The hike back to my truck was not too bad, besides the blisters on my heels seemingly growing larger with each step. Finally arriving back at the snow gate, I was so relieved to see my truck. I quickly got out of my sweat soaked clothes and began putting on the spare dry set I try to keep with me for occasions just like this. This was not the end though, I would not be defeated.

Summer Arrives

In summer 2011 I headed back up to Proxy Falls, this time with the snow gate open, and without any snow on the ground. Bringing my hand held GPS I had a new plan in store. My goal this trip was to map my path from the snow gate all the way to the base of the waterfall. Knowing then, come next winter I would have a bread crumb trail to follow. I started plotting my course from my truck at the snow gate, following the road to the trail head. Once there I continued tracking my course along the trail and down to the base of the falls. At this point, I saved the track and was now armed for the next winter’s snowfall. Of course, while I was here, I did take some photos of this amazing waterfall.

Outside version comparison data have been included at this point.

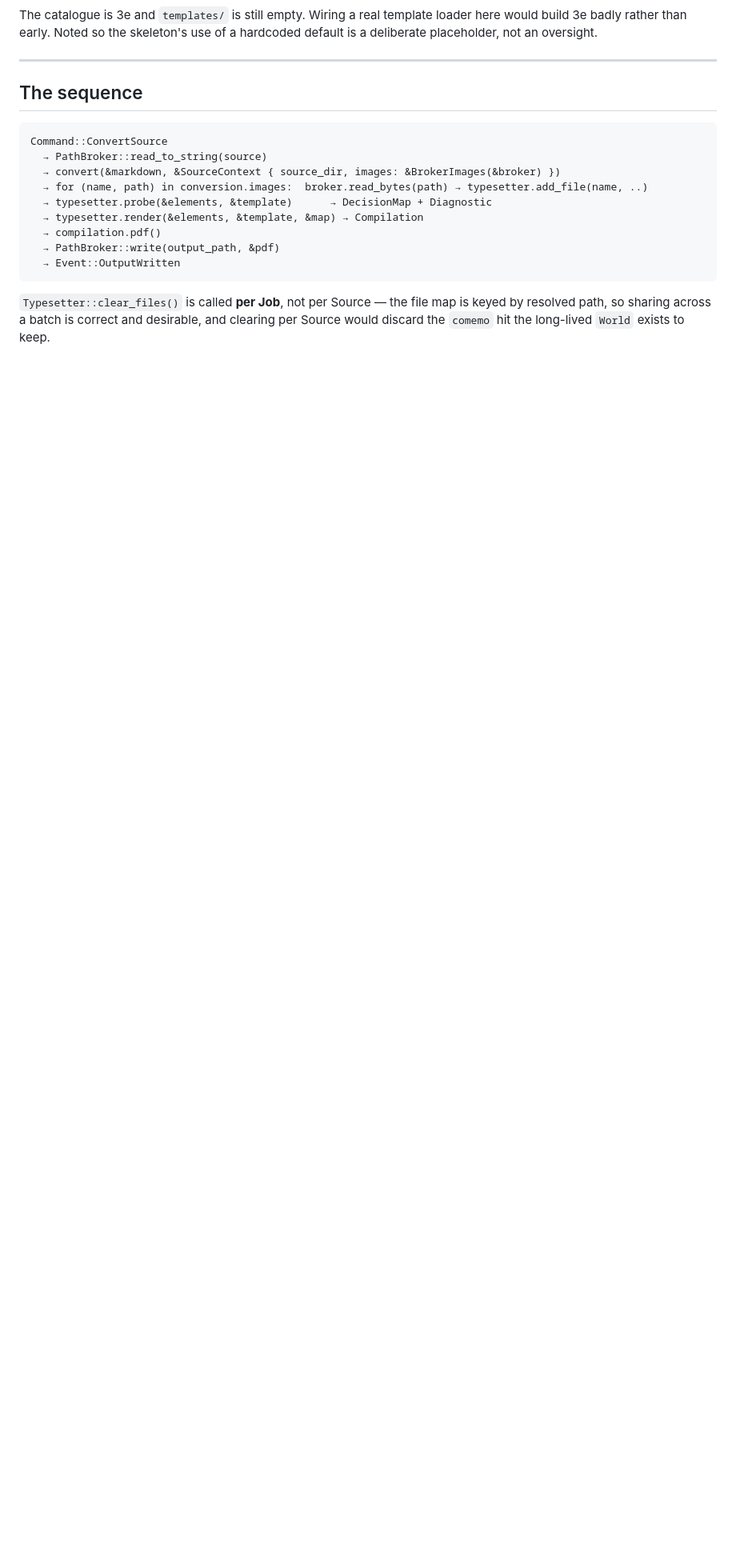
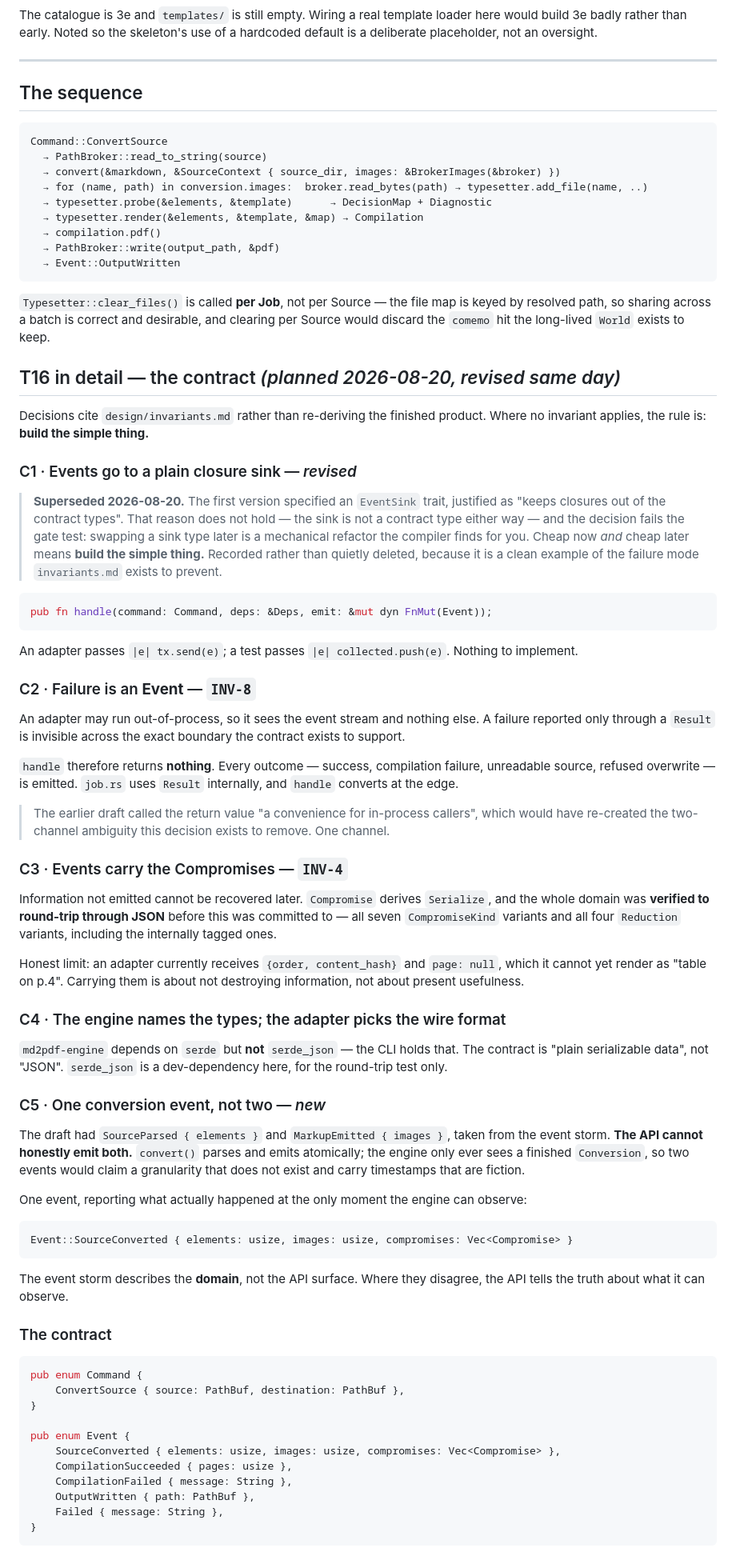
Before and after one commit to andrit/md2pdf, a Markdown page: design/plan-engine.md, the part around one of its changes. Shown at 80% size. Rendered like a GitHub page; blank space fills up the shorter version.

````diff
--- a/design/plan-engine.md
+++ b/design/plan-engine.md
@@ -137,3 +137,83 @@ Command::ConvertSource
 path, so sharing across a batch is correct and desirable, and clearing per Source would discard the
 `comemo` hit the long-lived `World` exists to keep.
 
+## T16 in detail — the contract *(planned 2026-08-20, revised same day)*
+
+Decisions cite `design/invariants.md` rather than re-deriving the finished product. Where no
+invariant applies, the rule is: **build the simple thing.**
+
+### C1 · Events go to a plain closure sink — *revised*
+
+> **Superseded 2026-08-20.** The first version specified an `EventSink` trait, justified as
+> "keeps closures out of the contract types". That reason does not hold — the sink is not a
+> contract type either way — and the decision fails the gate test: swapping a sink type later is a
+> mechanical refactor the compiler finds for you. Cheap now *and* cheap later means **build the
+> simple thing.** Recorded rather than quietly deleted, because it is a clean example of the
+> failure mode `invariants.md` exists to prevent.
+
+```rust
+pub fn handle(command: Command, deps: &Deps, emit: &mut dyn FnMut(Event));
+```
+
+An adapter passes `|e| tx.send(e)`; a test passes `|e| collected.push(e)`. Nothing to implement.
+
+### C2 · Failure is an **Event** — `INV-8`
+
+An adapter may run out-of-process, so it sees the event stream and nothing else. A failure reported
+only through a `Result` is invisible across the exact boundary the contract exists to support.
+
+`handle` therefore returns **nothing**. Every outcome — success, compilation failure, unreadable
+source, refused overwrite — is emitted. `job.rs` uses `Result` internally, and `handle` converts at
+the edge.
+
+> The earlier draft called the return value "a convenience for in-process callers", which would
+> have re-created the two-channel ambiguity this decision exists to remove. One channel.
+
+### C3 · Events carry the Compromises — `INV-4`
+
+Information not emitted cannot be recovered later. `Compromise` derives `Serialize`, and the whole
+domain was **verified to round-trip through JSON** before this was committed to — all seven
+`CompromiseKind` variants and all four `Reduction` variants, including the internally tagged ones.
+
+Honest limit: an adapter currently receives `{order, content_hash}` and `page: null`, which it
+cannot yet render as "table on p.4". Carrying them is about not destroying information, not about
+present usefulness.
+
+### C4 · The engine names the types; the adapter picks the wire format
+
+`md2pdf-engine` depends on `serde` but **not** `serde_json` — the CLI holds that. The contract is
+"plain serializable data", not "JSON". `serde_json` is a dev-dependency here, for the round-trip
+test only.
+
+### C5 · One conversion event, not two — *new*
+
+The draft had `SourceParsed { elements }` and `MarkupEmitted { images }`, taken from the event
+storm. **The API cannot honestly emit both.** `convert()` parses and emits atomically; the engine
+only ever sees a finished `Conversion`, so two events would claim a granularity that does not exist
+and carry timestamps that are fiction.
+
+One event, reporting what actually happened at the only moment the engine can observe:
+
+```rust
+Event::SourceConverted { elements: usize, images: usize, compromises: Vec<Compromise> }
+```
+
+The event storm describes the **domain**, not the API surface. Where they disagree, the API tells
+the truth about what it can observe.
+
+### The contract
+
+```rust
+pub enum Command {
+    ConvertSource { source: PathBuf, destination: PathBuf },
+}
+
+pub enum Event {
+    SourceConverted { elements: usize, images: usize, compromises: Vec<Compromise> },
+    CompilationSucceeded { pages: usize },
+    CompilationFailed { message: String },
+    OutputWritten { path: PathBuf },
+    Failed { message: String },
+}
+```
+
````
Also changed, not shown: other parts of design/plan-engine.md (+15 -1 lines), design/invariants.md (added, +120 -0 lines), design/roadmap.md (+3 -0 lines).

Winter 2012

So finally in February of 2012, I get my chance again to make my way back to Proxy Falls in search of a snow covered waterfall. Gathering up my gear for the trip I made sure to grab my GPS unit and my snowshoes. No way was I not taking those this time. I left my house over an hour before sunrise to get to the snow gate. Upon arrival I am once again greeted by a few inches of fresh powder. Get my winter clothing out, snow shoes lashed to my pack and GPS in hand. I start my easy hike up the snow covered road making my way to the trail head. This trip though the snow does not get very deep along the way. By the time I reach the trail head I am walking through snow about a foot deep, just enough to make it tough with or without the snowshoes. At this time I start following the trail, guided by my GPS track I created last summer. Following along perfectly I arrive at the top of the bluff overlooking the snowy delight of Proxy falls with its winter coat on. I stash the snowshoes and begin my scramble down the icy and slippery slope to the base of the falls. Once there I sit for a few minutes looking in awe as I get blasted by a cold biting spray. I grabbed a few different compositions, trying to get the most of my time in this winter wonderland. I was feeling overjoyed that this trip had finally become a reality after all of the time and setbacks I went through. I must have stayed there for about an hour, finally deciding to start heading my way back.

So was it worth It

It was a great trip and I feel I captured some unique and interesting photographs of a place seldom seen in these conditions. These images will most likely capture my heart more than anyone else, due to the efforts and planning involved to capture them. But I am proud to show them off, and grateful for the experience. Thanks for reading, and I hope you enjoyed the images as well as the story behind them.

Proxy Falls, Oregon, in winter.

Photo by Andrew Kumler

Proxy Falls by Andrew Kumler

Photo by Andrew Kumler


Article written by Andrew Kumler, of Andrew Kumler Photography